▸ **Problem statement**
Starting at the first entry below, repeat all the data word for word and drop the pictures.

▸ **Stored records**
══════

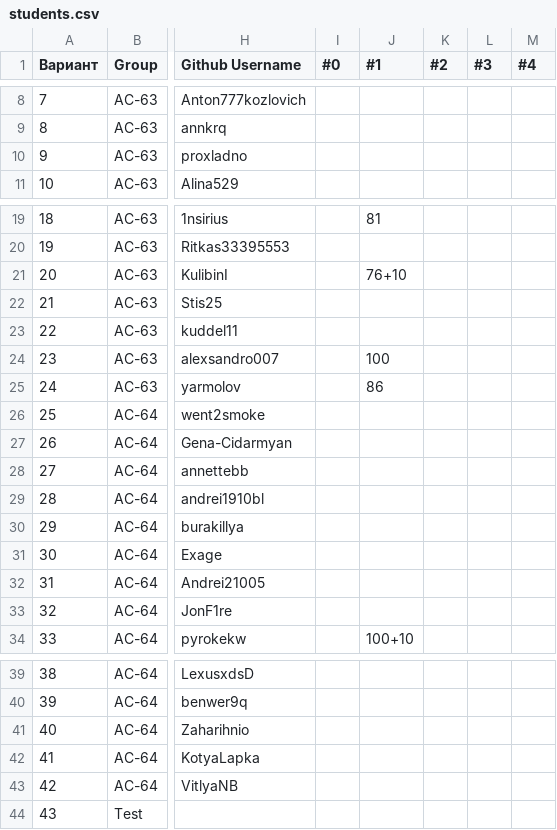
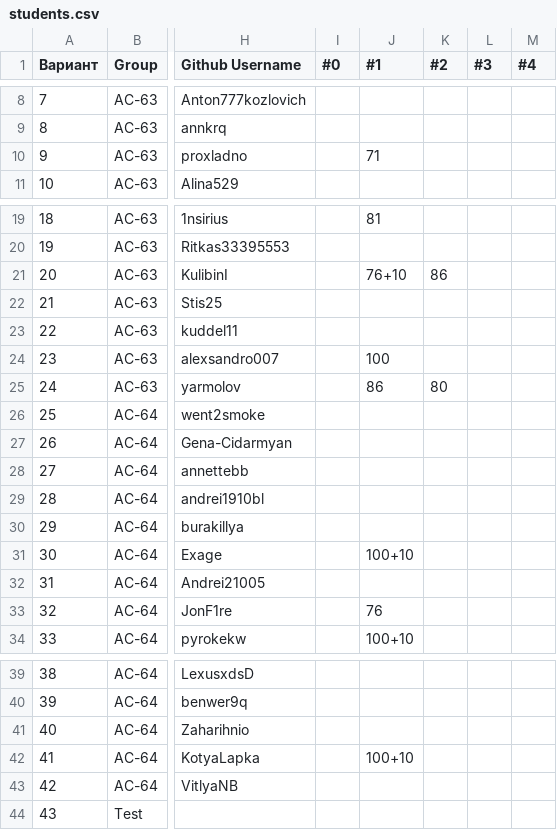
Before and after one commit to yarmolov/WT-AC-2025, a CSV file: students/students.csv, drawn as a sheet; only a part is shown, gaps mark what is left out; the diff names each change by its address in the sheet, - before the commit and + after, or states it on an @@ line.

Commit message:
marks

```diff
--- a/students/students.csv
+++ b/students/students.csv
-J10 (#1): (empty)
+J10 (#1): 71
-K21 (#2): (empty)
+K21 (#2): 86
-K25 (#2): (empty)
+K25 (#2): 80
-J31 (#1): (empty)
+J31 (#1): 100+10
-J33 (#1): (empty)
+J33 (#1): 76
-J42 (#1): (empty)
+J42 (#1): 100+10
```
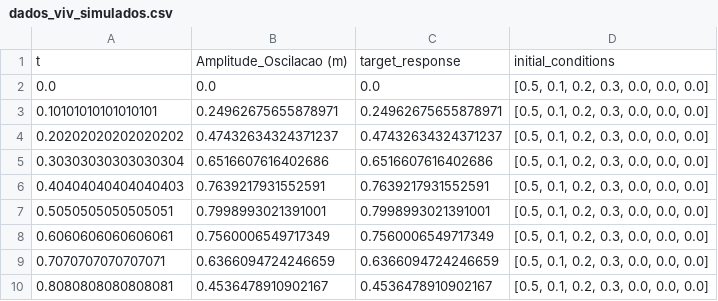
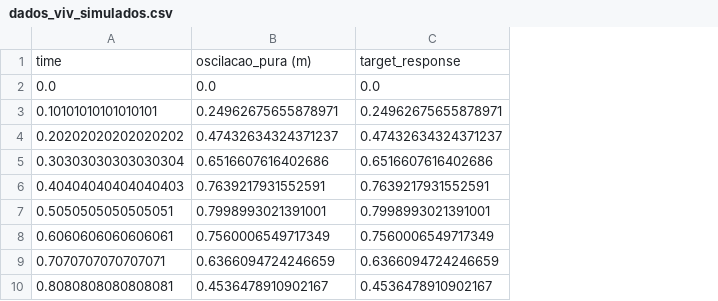
Before and after one commit to GSCotrim/Q-Learning-VIV, a CSV file: src/data/dados_viv_simulados.csv, drawn as a sheet; only a part is shown; removed rows and columns are numbered as before the commit, all else as after; the diff names each change by its address in the sheet, - before the commit and + after, or states it on an @@ line.

```diff
--- a/src/data/dados_viv_simulados.csv
+++ b/src/data/dados_viv_simulados.csv
-column D, rows 2-10: all [0.5, 0.1, 0.2, 0.3, 0.0, 0.0, 0.0]
-row 1: t | Amplitude_Oscilacao (m) | target_response | initial_conditions
+row 1: time | oscilacao_pura (m) | target_response
```
Also changed, not shown: 4 other files.
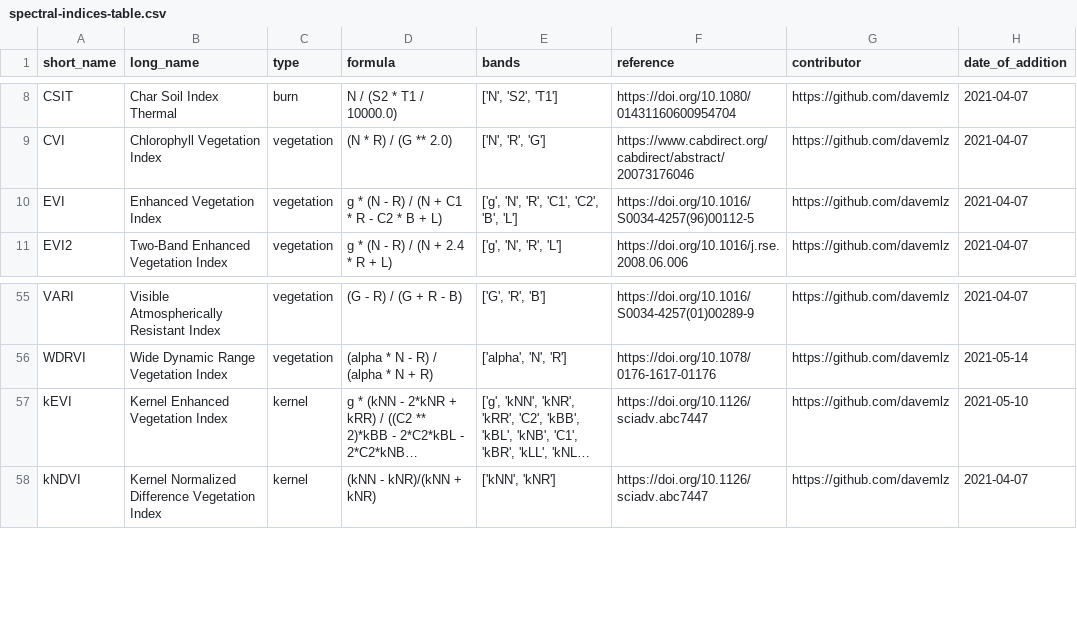
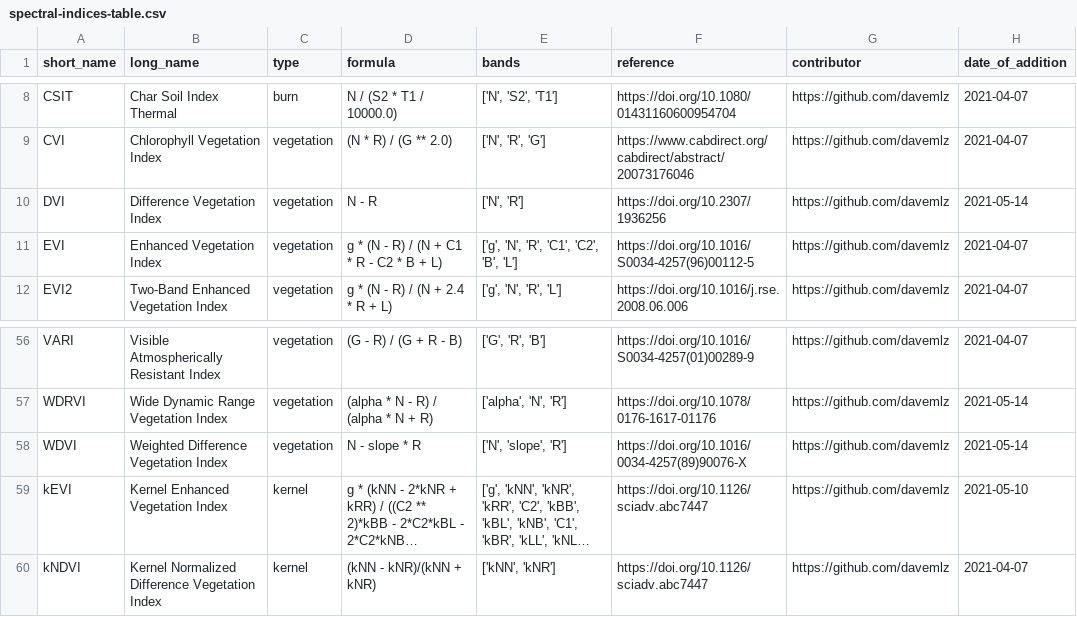
Before and after one commit to awesome-spectral-indices/awesome-spectral-indices, a CSV file: output/spectral-indices-table.csv, drawn as a sheet; only a part is shown, gaps mark what is left out; long unchanged cells end in …; the diff names each change by its address in the sheet, - before the commit and + after, or states it on an @@ line.

```diff
--- a/output/spectral-indices-table.csv
+++ b/output/spectral-indices-table.csv
+row 10: DVI | Difference Vegetation Index | vegetation | N - R | ['N', 'R'] | https://doi.org/10.2307/1936256 | https://github.com/davemlz | 2021-05-14
+row 58: WDVI | Weighted Difference Vegetation Index | vegetation | N - slope * R | ['N', 'slope', 'R'] | https://doi.org/10.1016/0034-4257(89)90076-X | https://github.com/davemlz | 2021-05-14
```
Also changed, not shown: docs/_static/indices_vegetation.csv, 1 other file.
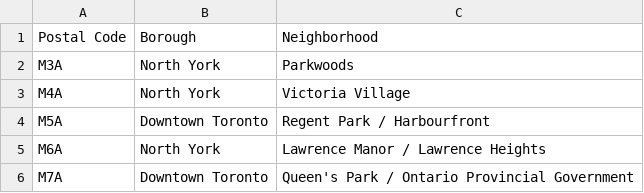
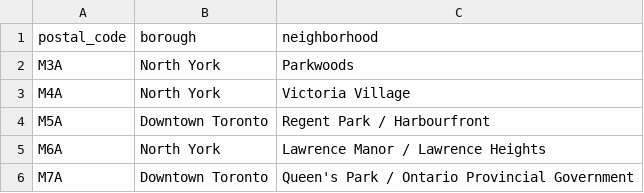
Before and after one commit to romfe/capstone, a CSV file: data.csv, drawn as a sheet; only a part is shown.

```diff
--- a/data.csv
+++ b/data.csv
@@ -1,2 +1,2 @@
-Postal Code, Borough, Neighborhood
+postal_code, borough, neighborhood
 M3A, North York, Parkwoods
```
Also changed, not shown: 1 other file.
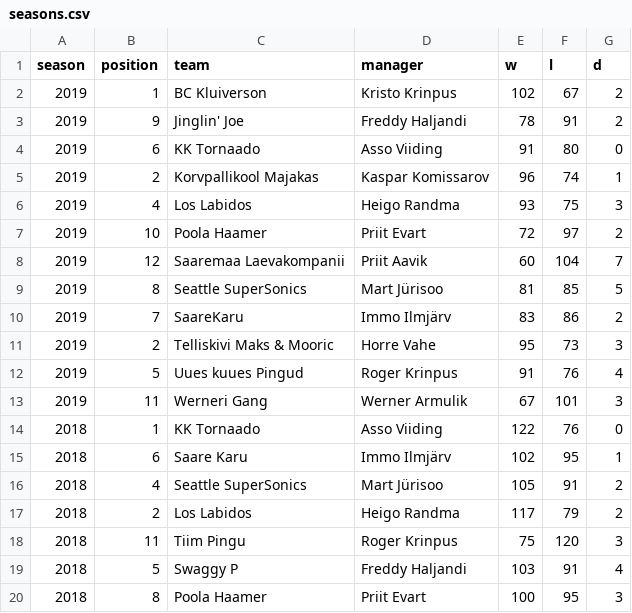
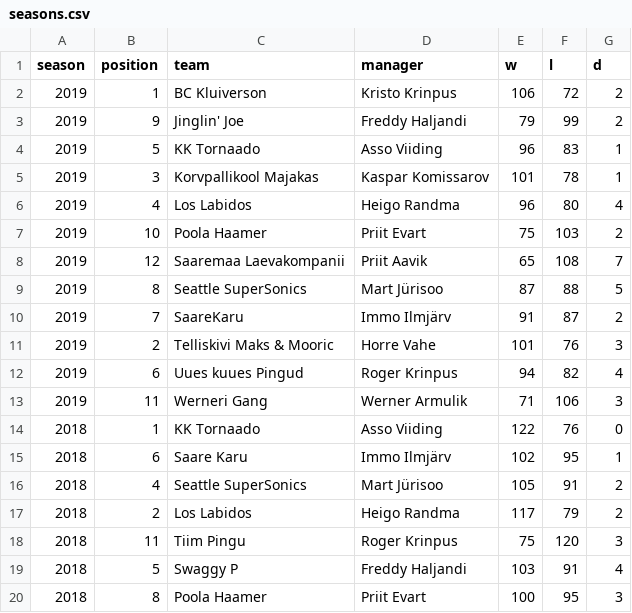
Before and after one commit to martj42/nba_fantasy, a CSV file: seasons.csv, drawn as a sheet; only a part is shown.

Commit message:
update

```diff
--- a/seasons.csv
+++ b/seasons.csv
@@ -1,14 +1,14 @@
 season,position,team,manager,w,l,d
-2019,1,BC Kluiverson,Kristo Krinpus,102,67,2
-2019,9,Jinglin' Joe,Freddy Haljandi,78,91,2
-2019,6,KK Tornaado,Asso Viiding,91,80,0
-2019,2,Korvpallikool Majakas,Kaspar Komissarov,96,74,1
-2019,4,Los Labidos,Heigo Randma,93,75,3
-2019,10,Poola Haamer,Priit Evart,72,97,2
-2019,12,Saaremaa Laevakompanii,Priit Aavik,60,104,7
-2019,8,Seattle SuperSonics,Mart Jürisoo,81,85,5
-2019,7,SaareKaru,Immo Ilmjärv,83,86,2
-2019,2,Telliskivi Maks & Mooric,Horre Vahe,95,73,3
-2019,5,Uues kuues Pingud,Roger Krinpus,91,76,4
-2019,11,Werneri Gang,Werner Armulik,67,101,3
+2019,1,BC Kluiverson,Kristo Krinpus,106,72,2
+2019,9,Jinglin' Joe,Freddy Haljandi,79,99,2
+2019,5,KK Tornaado,Asso Viiding,96,83,1
+2019,3,Korvpallikool Majakas,Kaspar Komissarov,101,78,1
+2019,4,Los Labidos,Heigo Randma,96,80,4
+2019,10,Poola Haamer,Priit Evart,75,103,2
+2019,12,Saaremaa Laevakompanii,Priit Aavik,65,108,7
+2019,8,Seattle SuperSonics,Mart Jürisoo,87,88,5
+2019,7,SaareKaru,Immo Ilmjärv,91,87,2
+2019,2,Telliskivi Maks & Mooric,Horre Vahe,101,76,3
+2019,6,Uues kuues Pingud,Roger Krinpus,94,82,4
+2019,11,Werneri Gang,Werner Armulik,71,106,3
 2018,1,KK Tornaado,Asso Viiding,122,76,0
```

══════

▸ **Result for this task**
Before and after one commit to yarmolov/WT-AC-2025, a CSV file: students/students.csv, drawn as a sheet; only a part is shown, gaps mark what is left out; the diff names each change by its address in the sheet, - before the commit and + after, or states it on an @@ line.

Commit message:
marks

```diff
--- a/students/students.csv
+++ b/students/students.csv
-J10 (#1): (empty)
+J10 (#1): 71
-K21 (#2): (empty)
+K21 (#2): 86
-K25 (#2): (empty)
+K25 (#2): 80
-J31 (#1): (empty)
+J31 (#1): 100+10
-J33 (#1): (empty)
+J33 (#1): 76
-J42 (#1): (empty)
+J42 (#1): 100+10
```
Before and after one commit to GSCotrim/Q-Learning-VIV, a CSV file: src/data/dados_viv_simulados.csv, drawn as a sheet; only a part is shown; removed rows and columns are numbered as before the commit, all else as after; the diff names each change by its address in the sheet, - before the commit and + after, or states it on an @@ line.

```diff
--- a/src/data/dados_viv_simulados.csv
+++ b/src/data/dados_viv_simulados.csv
-column D, rows 2-10: all [0.5, 0.1, 0.2, 0.3, 0.0, 0.0, 0.0]
-row 1: t | Amplitude_Oscilacao (m) | target_response | initial_conditions
+row 1: time | oscilacao_pura (m) | target_response
```
Also changed, not shown: 4 other files.
Before and after one commit to awesome-spectral-indices/awesome-spectral-indices, a CSV file: output/spectral-indices-table.csv, drawn as a sheet; only a part is shown, gaps mark what is left out; long unchanged cells end in …; the diff names each change by its address in the sheet, - before the commit and + after, or states it on an @@ line.

```diff
--- a/output/spectral-indices-table.csv
+++ b/output/spectral-indices-table.csv
+row 10: DVI | Difference Vegetation Index | vegetation | N - R | ['N', 'R'] | https://doi.org/10.2307/1936256 | https://github.com/davemlz | 2021-05-14
+row 58: WDVI | Weighted Difference Vegetation Index | vegetation | N - slope * R | ['N', 'slope', 'R'] | https://doi.org/10.1016/0034-4257(89)90076-X | https://github.com/davemlz | 2021-05-14
```
Also changed, not shown: docs/_static/indices_vegetation.csv, 1 other file.
Before and after one commit to romfe/capstone, a CSV file: data.csv, drawn as a sheet; only a part is shown.

```diff
--- a/data.csv
+++ b/data.csv
@@ -1,2 +1,2 @@
-Postal Code, Borough, Neighborhood
+postal_code, borough, neighborhood
 M3A, North York, Parkwoods
```
Also changed, not shown: 1 other file.
Before and after one commit to martj42/nba_fantasy, a CSV file: seasons.csv, drawn as a sheet; only a part is shown.

Commit message:
update

```diff
--- a/seasons.csv
+++ b/seasons.csv
@@ -1,14 +1,14 @@
 season,position,team,manager,w,l,d
-2019,1,BC Kluiverson,Kristo Krinpus,102,67,2
-2019,9,Jinglin' Joe,Freddy Haljandi,78,91,2
-2019,6,KK Tornaado,Asso Viiding,91,80,0
-2019,2,Korvpallikool Majakas,Kaspar Komissarov,96,74,1
-2019,4,Los Labidos,Heigo Randma,93,75,3
-2019,10,Poola Haamer,Priit Evart,72,97,2
-2019,12,Saaremaa Laevakompanii,Priit Aavik,60,104,7
-2019,8,Seattle SuperSonics,Mart Jürisoo,81,85,5
-2019,7,SaareKaru,Immo Ilmjärv,83,86,2
-2019,2,Telliskivi Maks & Mooric,Horre Vahe,95,73,3
-2019,5,Uues kuues Pingud,Roger Krinpus,91,76,4
-2019,11,Werneri Gang,Werner Armulik,67,101,3
+2019,1,BC Kluiverson,Kristo Krinpus,106,72,2
+2019,9,Jinglin' Joe,Freddy Haljandi,79,99,2
+2019,5,KK Tornaado,Asso Viiding,96,83,1
+2019,3,Korvpallikool Majakas,Kaspar Komissarov,101,78,1
+2019,4,Los Labidos,Heigo Randma,96,80,4
+2019,10,Poola Haamer,Priit Evart,75,103,2
+2019,12,Saaremaa Laevakompanii,Priit Aavik,65,108,7
+2019,8,Seattle SuperSonics,Mart Jürisoo,87,88,5
+2019,7,SaareKaru,Immo Ilmjärv,91,87,2
+2019,2,Telliskivi Maks & Mooric,Horre Vahe,101,76,3
+2019,6,Uues kuues Pingud,Roger Krinpus,94,82,4
+2019,11,Werneri Gang,Werner Armulik,71,106,3
 2018,1,KK Tornaado,Asso Viiding,122,76,0
```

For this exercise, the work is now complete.